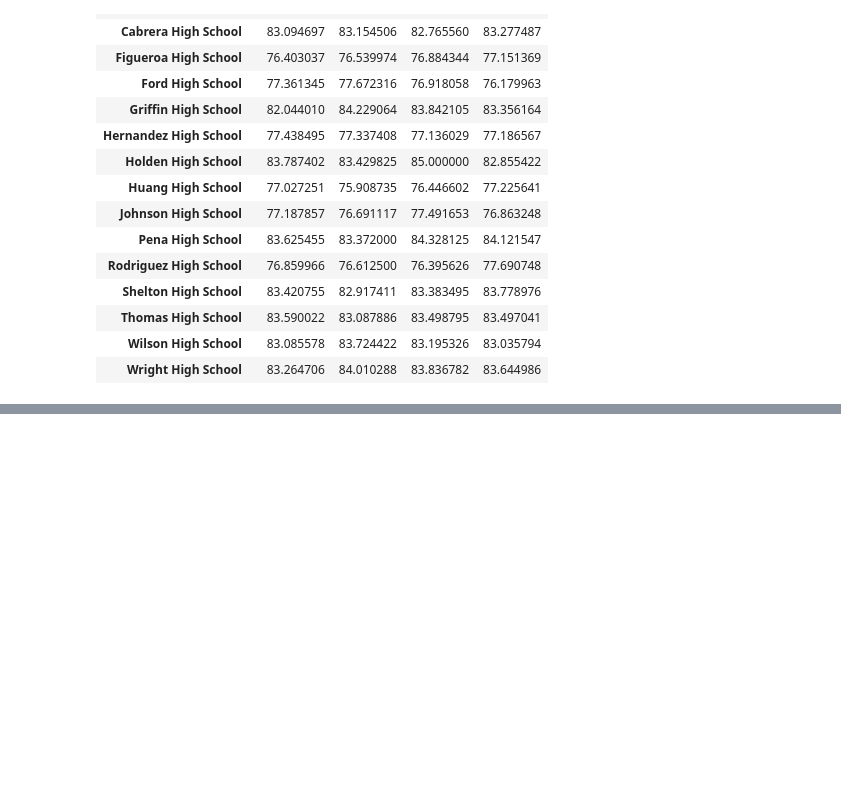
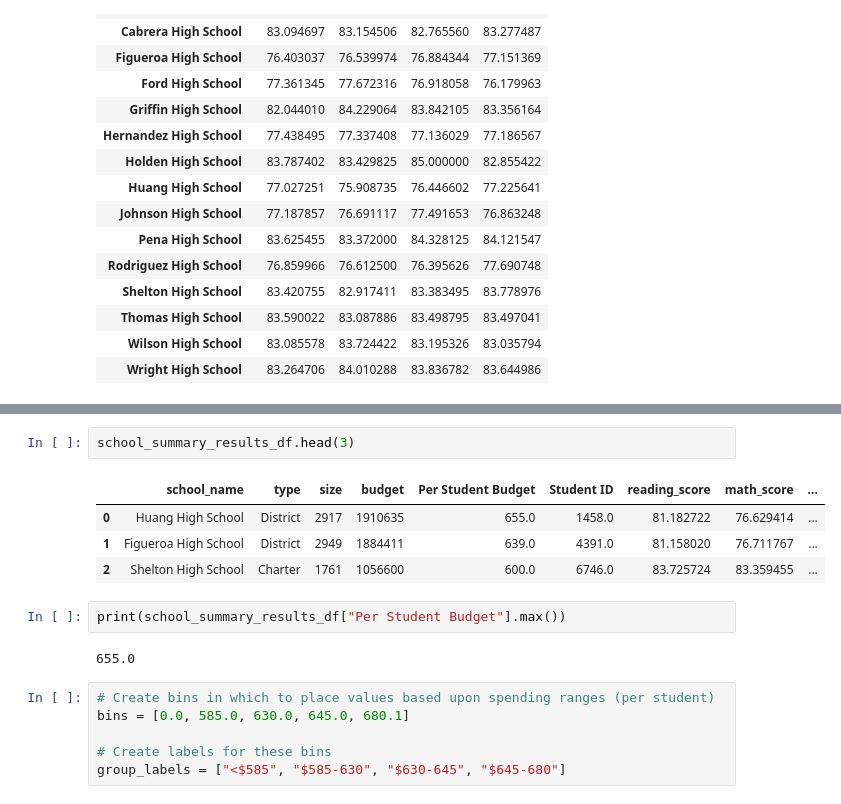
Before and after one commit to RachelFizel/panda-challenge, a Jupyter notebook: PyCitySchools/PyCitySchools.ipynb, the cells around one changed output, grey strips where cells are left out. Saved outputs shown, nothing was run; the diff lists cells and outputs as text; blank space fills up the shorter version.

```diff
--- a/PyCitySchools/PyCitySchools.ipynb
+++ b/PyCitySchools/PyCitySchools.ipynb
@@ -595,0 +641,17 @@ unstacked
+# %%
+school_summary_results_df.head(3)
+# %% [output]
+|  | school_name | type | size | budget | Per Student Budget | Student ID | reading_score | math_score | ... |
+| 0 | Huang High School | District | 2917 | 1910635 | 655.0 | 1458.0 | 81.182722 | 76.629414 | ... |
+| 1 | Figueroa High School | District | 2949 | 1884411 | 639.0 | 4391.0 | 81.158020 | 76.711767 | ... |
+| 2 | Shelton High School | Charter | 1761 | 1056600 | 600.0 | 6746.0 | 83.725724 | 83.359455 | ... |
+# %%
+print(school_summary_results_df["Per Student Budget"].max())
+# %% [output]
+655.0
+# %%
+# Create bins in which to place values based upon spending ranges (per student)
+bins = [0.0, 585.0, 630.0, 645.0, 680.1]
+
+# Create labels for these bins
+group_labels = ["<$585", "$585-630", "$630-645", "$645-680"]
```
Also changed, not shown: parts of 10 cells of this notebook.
####
GOAL OF THE EXERCISE: Wherever the string "changed" appears in a line above, copy that line.

PROBLEM SOLUTION:
Before and after one commit to RachelFizel/panda-challenge, a Jupyter notebook: PyCitySchools/PyCitySchools.ipynb, the cells around one changed output, grey strips where cells are left out. Saved outputs shown, nothing was run; the diff lists cells and outputs as text; blank space fills up the shorter version.
Also changed, not shown: parts of 10 cells of this notebook.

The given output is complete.